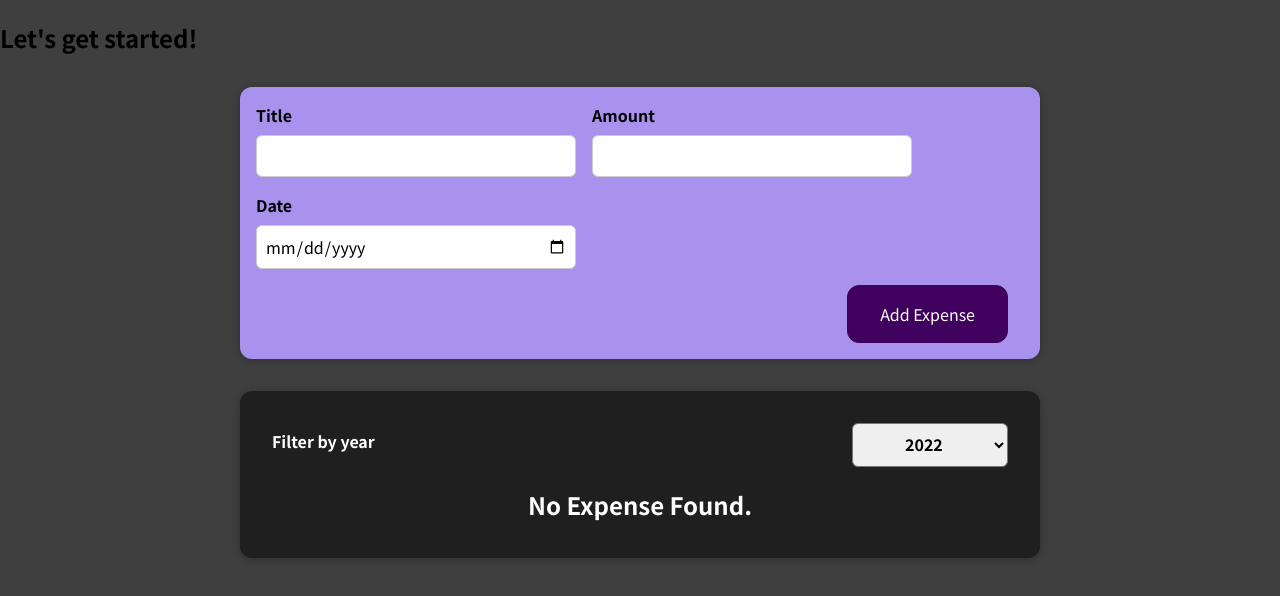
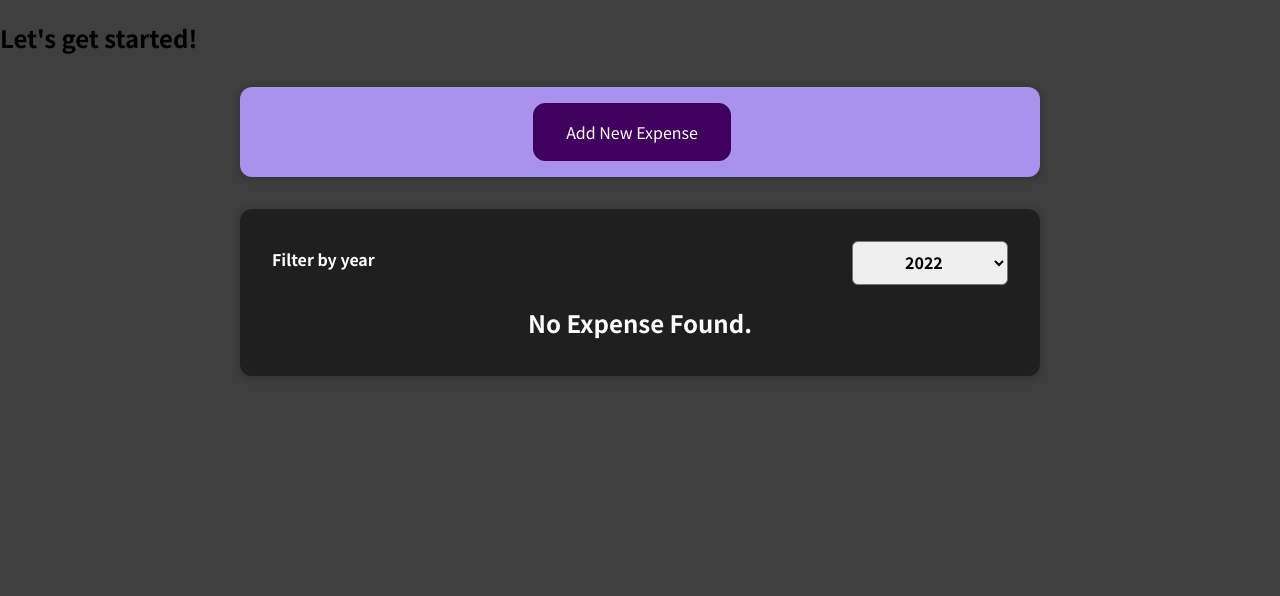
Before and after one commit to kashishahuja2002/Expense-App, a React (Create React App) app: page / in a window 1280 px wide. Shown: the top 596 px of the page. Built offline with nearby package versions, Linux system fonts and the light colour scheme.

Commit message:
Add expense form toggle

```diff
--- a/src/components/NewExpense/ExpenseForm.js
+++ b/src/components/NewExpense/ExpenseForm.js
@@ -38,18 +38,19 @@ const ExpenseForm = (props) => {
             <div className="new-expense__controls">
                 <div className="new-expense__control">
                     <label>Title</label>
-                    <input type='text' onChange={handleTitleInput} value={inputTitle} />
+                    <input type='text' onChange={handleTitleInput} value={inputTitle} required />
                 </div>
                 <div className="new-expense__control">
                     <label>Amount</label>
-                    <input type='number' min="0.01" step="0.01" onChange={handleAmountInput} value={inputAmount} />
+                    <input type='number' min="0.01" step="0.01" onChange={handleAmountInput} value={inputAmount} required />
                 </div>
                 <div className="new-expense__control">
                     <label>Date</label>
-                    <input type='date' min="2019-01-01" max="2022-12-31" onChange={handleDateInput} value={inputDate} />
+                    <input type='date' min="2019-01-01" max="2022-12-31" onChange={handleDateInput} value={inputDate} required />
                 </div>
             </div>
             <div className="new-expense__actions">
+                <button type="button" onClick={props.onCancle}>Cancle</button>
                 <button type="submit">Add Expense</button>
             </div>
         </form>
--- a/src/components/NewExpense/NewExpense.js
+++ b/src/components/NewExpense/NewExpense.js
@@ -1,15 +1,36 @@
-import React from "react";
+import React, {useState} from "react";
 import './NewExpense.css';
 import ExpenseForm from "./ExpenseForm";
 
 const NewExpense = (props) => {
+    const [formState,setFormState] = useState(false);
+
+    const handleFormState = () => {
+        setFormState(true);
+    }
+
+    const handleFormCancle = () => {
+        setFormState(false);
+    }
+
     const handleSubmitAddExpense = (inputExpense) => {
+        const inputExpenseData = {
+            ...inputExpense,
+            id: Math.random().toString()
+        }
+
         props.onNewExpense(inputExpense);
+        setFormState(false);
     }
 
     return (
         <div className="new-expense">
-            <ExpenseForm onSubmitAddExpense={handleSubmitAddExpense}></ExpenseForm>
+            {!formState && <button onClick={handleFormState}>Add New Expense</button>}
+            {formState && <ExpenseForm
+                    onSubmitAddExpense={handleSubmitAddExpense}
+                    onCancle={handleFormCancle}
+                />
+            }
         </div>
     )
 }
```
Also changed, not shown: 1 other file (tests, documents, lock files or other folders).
---
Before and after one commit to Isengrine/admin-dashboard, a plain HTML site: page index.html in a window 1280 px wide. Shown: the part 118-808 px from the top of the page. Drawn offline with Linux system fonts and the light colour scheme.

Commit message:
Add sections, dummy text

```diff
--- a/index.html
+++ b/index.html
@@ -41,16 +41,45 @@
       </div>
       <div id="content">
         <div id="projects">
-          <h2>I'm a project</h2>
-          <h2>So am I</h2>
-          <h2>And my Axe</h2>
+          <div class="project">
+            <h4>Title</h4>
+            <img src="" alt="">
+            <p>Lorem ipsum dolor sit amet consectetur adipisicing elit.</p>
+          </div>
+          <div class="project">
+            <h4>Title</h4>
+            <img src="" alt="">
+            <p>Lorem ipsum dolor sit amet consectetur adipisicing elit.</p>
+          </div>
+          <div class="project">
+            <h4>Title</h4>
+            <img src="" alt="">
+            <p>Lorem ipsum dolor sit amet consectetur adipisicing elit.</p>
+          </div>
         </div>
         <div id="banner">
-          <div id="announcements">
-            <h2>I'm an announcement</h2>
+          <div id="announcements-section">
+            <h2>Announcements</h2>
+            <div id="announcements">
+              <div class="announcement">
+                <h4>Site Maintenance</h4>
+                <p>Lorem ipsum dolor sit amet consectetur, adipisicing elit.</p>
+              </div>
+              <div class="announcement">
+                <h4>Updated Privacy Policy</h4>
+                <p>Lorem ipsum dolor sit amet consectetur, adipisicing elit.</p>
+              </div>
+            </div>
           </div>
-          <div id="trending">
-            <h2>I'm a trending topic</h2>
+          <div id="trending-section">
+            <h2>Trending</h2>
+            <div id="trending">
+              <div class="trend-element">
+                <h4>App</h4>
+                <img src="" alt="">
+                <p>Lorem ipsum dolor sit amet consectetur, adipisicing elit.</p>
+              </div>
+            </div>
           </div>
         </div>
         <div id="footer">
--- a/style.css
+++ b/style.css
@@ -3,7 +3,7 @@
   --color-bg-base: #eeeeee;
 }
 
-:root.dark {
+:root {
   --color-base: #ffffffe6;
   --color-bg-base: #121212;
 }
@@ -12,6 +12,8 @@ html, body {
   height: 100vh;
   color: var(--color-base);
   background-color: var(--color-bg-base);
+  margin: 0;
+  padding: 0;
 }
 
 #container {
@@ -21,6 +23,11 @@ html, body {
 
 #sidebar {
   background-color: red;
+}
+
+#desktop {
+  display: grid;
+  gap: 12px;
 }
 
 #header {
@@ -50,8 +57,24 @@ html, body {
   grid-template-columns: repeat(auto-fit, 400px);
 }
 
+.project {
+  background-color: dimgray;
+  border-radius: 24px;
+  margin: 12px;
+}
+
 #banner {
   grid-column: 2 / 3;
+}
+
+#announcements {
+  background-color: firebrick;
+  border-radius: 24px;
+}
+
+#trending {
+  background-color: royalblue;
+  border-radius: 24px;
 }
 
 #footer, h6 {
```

- TASK STATEMENT -
Looking at the entries above, say how many lines contain the word "const". Only the number is wanted.

- SOLUTION FOR THIS EXERCISE -
7